Posted onApril 4, 2014
Oystercatcher – bathing in morning sun
- trying to get teenagers interested in literature …
me presenting books
Trying to get them to want to read books (instead of going online :)), and encouraging them to reflect upon what they have read. A very interesting and challenging task.
students talking about funny books
These 17-years-old are part of a national jury called Ungdommens kritikerpris (young critics award), a jury which will decide which was the best Norwegian adult fiction book in 2013.
I have visited the class three times this winter, talking about criticism; how to read in a critical way, and how to discuss fiction, and how to give grounds for evaluations.
On my last day in the class we were visited by the newspaper. All images are from Stavanger Aftenblad
Here is David Brooks; adding valuable arguments to our ongoing study of art & beauty:
We really have to trust our emotions, which are much smarter than our reason in some ways – because our emotions tell us what to value.
- we don’t have the choice to control our emotions, but we do have the power to educate our emotions. And we do that through literature and through art and music to give ourselves a repertoire of emotional experiences.
Some years ago I read Sara Maitland’s book A Book of Silence. It’s a beautiful book based on Maitland’s own experiences of living alone in the Scottish highland. Now she is out with a new book, in a way it’s a continuation of the first, but How to Be Alone is also an attempt to better distinguish between the two concepts of silence and solitude. “I am writing this book because I would like to allay people’s fears and then help them actively enjoy time spent in solitude.”
The first chapter is called “Sad, Mad and Bad”, it asks:
How have we arrived … at a cultural moment which values autonomy, personal freedom, fulfillment and human rights, and above all individualism, more highly than they have ever been valued before in human history, but at the same time these autonomous, free, self-fulfilling individuals are terrified of being alone with themselves?
Why is our culture so afraid of solitude? Are people preferring to live alone a threat to society?
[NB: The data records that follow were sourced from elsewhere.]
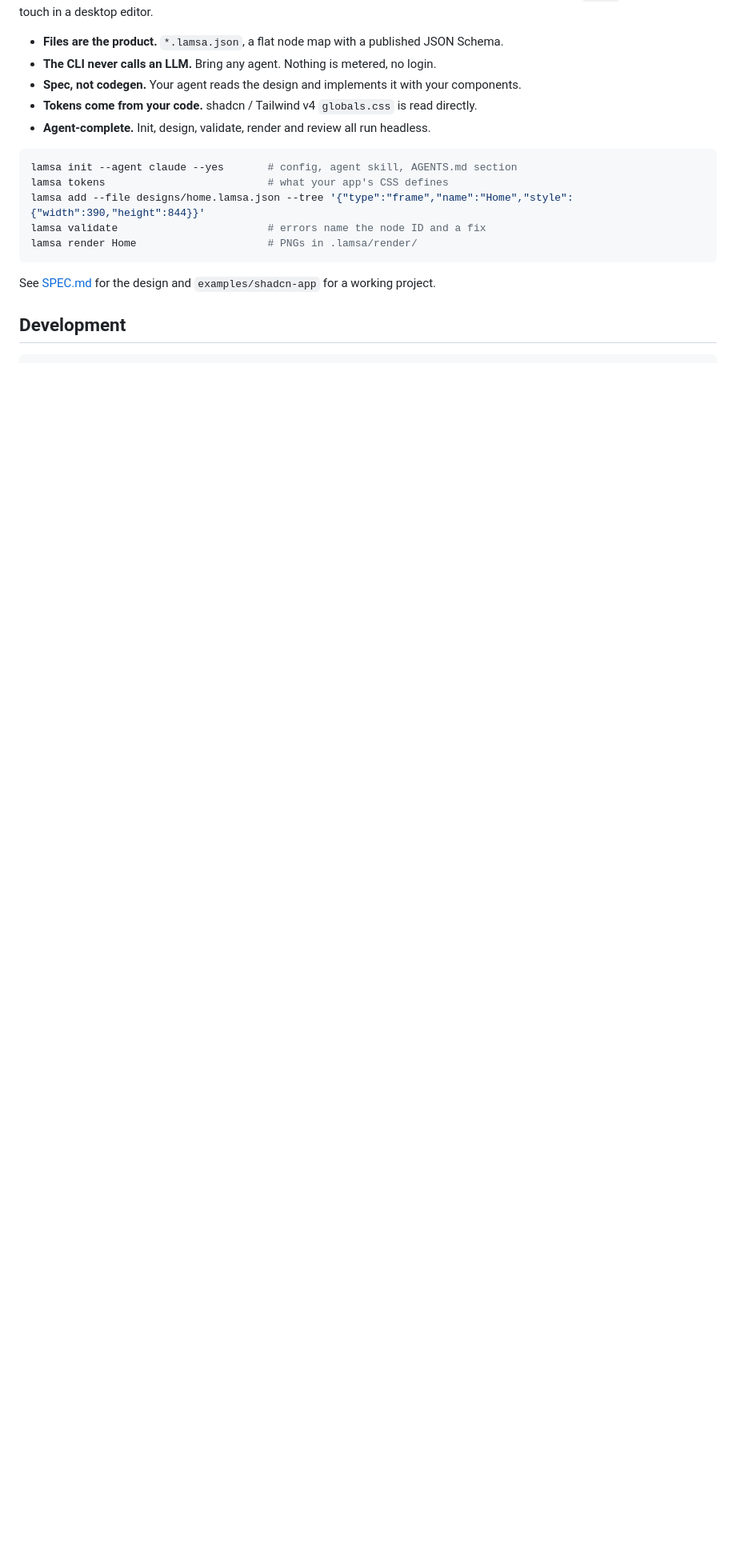
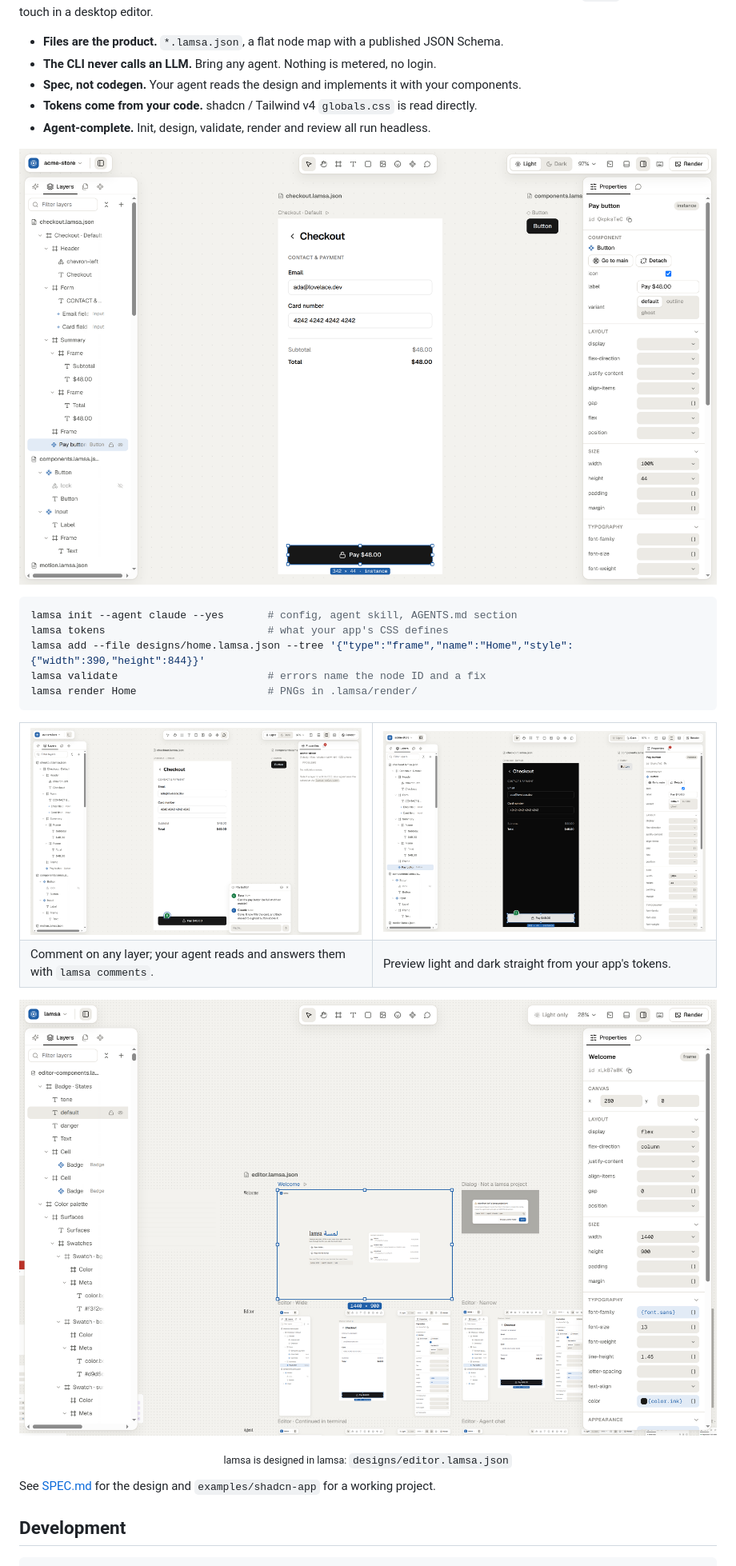
Before and after one commit to Shunseii/lamsa, a Markdown page: README.md, the part around the change. Shown at 80% size. Drawn GitHub-style; pictures changed too: docs/screenshots/comments.png (added), docs/screenshots/dark.png (added), docs/screenshots/editor.png (added); blank space fills up the shorter version.

Commit message:
Add screenshots to the README
Co-Authored-By: Claude Opus 5.5 <noreply@anthropic.com>
Claude-Session: https://claude.ai/code/session_01NvECXZ14nypbXUzgbi1Yt3

````diff
--- a/README.md
+++ b/README.md
@@ -8,6 +8,8 @@ lamsa (لمسة, "a touch") is an open-source, local-first design tool for devel
 - **Tokens come from your code.** shadcn / Tailwind v4 `globals.css` is read directly.
 - **Agent-complete.** Init, design, validate, render and review all run headless.
 
+![The lamsa editor with a checkout screen open and its pay button selected](docs/screenshots/editor.png)
+
 ```sh
 lamsa init --agent claude --yes       # config, agent skill, AGENTS.md section
 lamsa tokens                          # what your app's CSS defines
@@ -15,6 +17,20 @@ lamsa add --file designs/home.lamsa.json --tree '{"type":"frame","name":"Home","
 lamsa validate                        # errors name the node ID and a fix
 lamsa render Home                     # PNGs in .lamsa/render/
 ```
+
+<table>
+  <tr>
+    <td><img src="docs/screenshots/comments.png" alt="A comment on the pay button, answered by the agent"></td>
+    <td><img src="docs/screenshots/dark.png" alt="The same screen previewed in dark mode"></td>
+  </tr>
+  <tr>
+    <td>Comment on any layer; your agent reads and answers them with <code>lamsa comments</code>.</td>
+    <td>Preview light and dark straight from your app's tokens.</td>
+  </tr>
+</table>
+
+![lamsa's own editor designs, open in lamsa](docs/screenshots/lamsa-designs-itself.png)
+<p align="center"><sub>lamsa is designed in lamsa: <code>designs/editor.lamsa.json</code></sub></p>
 
 See [SPEC.md](SPEC.md) for the design and `examples/shadcn-app` for a working project.
 
````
Must they be sad, mad and/or bad to choose an alternative way of living? (You all know my longing for Antarctica, so obviously I feel it’s my own sanity which is under scrutiny here).